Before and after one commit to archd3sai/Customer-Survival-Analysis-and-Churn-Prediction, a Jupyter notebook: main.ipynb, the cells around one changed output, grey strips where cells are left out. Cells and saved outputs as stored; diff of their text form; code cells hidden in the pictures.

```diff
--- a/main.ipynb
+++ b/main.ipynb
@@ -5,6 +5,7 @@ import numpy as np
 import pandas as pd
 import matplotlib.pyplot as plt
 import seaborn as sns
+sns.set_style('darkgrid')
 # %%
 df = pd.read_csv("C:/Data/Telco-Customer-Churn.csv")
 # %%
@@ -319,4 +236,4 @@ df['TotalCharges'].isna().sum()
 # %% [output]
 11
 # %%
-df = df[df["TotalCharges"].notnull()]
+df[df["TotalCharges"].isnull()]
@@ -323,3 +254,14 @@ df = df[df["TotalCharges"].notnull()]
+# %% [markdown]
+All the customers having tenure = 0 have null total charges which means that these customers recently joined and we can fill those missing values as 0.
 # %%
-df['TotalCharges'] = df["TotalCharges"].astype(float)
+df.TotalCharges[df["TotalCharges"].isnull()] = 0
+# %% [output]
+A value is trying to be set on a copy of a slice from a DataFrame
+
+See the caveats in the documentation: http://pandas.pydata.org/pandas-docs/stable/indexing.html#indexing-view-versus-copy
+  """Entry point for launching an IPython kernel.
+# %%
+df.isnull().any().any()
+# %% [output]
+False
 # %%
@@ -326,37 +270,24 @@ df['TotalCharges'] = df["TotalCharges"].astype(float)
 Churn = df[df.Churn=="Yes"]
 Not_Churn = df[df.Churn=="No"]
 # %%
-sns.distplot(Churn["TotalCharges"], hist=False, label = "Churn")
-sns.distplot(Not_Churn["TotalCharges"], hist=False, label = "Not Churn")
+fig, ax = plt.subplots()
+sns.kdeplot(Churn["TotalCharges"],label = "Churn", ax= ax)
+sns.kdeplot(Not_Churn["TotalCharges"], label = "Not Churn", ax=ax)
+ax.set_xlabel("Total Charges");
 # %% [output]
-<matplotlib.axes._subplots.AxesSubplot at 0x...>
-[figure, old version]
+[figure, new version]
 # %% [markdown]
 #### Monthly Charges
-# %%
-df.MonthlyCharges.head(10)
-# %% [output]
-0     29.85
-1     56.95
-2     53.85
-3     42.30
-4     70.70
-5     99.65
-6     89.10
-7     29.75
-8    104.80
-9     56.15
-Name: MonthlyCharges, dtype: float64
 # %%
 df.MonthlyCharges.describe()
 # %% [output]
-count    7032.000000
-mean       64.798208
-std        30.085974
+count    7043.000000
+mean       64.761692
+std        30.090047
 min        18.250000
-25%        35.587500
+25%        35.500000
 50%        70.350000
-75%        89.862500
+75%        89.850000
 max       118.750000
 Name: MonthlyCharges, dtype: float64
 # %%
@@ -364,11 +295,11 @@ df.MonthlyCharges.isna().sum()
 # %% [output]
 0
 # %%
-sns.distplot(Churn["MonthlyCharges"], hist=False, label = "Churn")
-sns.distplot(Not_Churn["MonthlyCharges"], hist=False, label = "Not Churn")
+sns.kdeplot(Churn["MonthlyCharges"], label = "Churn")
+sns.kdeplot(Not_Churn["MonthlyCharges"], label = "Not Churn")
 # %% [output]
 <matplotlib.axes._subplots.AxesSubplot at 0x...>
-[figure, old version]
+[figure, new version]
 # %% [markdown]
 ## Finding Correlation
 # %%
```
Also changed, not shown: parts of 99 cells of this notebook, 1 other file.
•••
The task -> Each line above that has the word "False" must be copied.

Answer ->
+False
-sns.distplot(Churn["TotalCharges"], hist=False, label = "Churn")
-sns.distplot(Not_Churn["TotalCharges"], hist=False, label = "Not Churn")
-sns.distplot(Churn["MonthlyCharges"], hist=False, label = "Churn")
-sns.distplot(Not_Churn["MonthlyCharges"], hist=False, label = "Not Churn")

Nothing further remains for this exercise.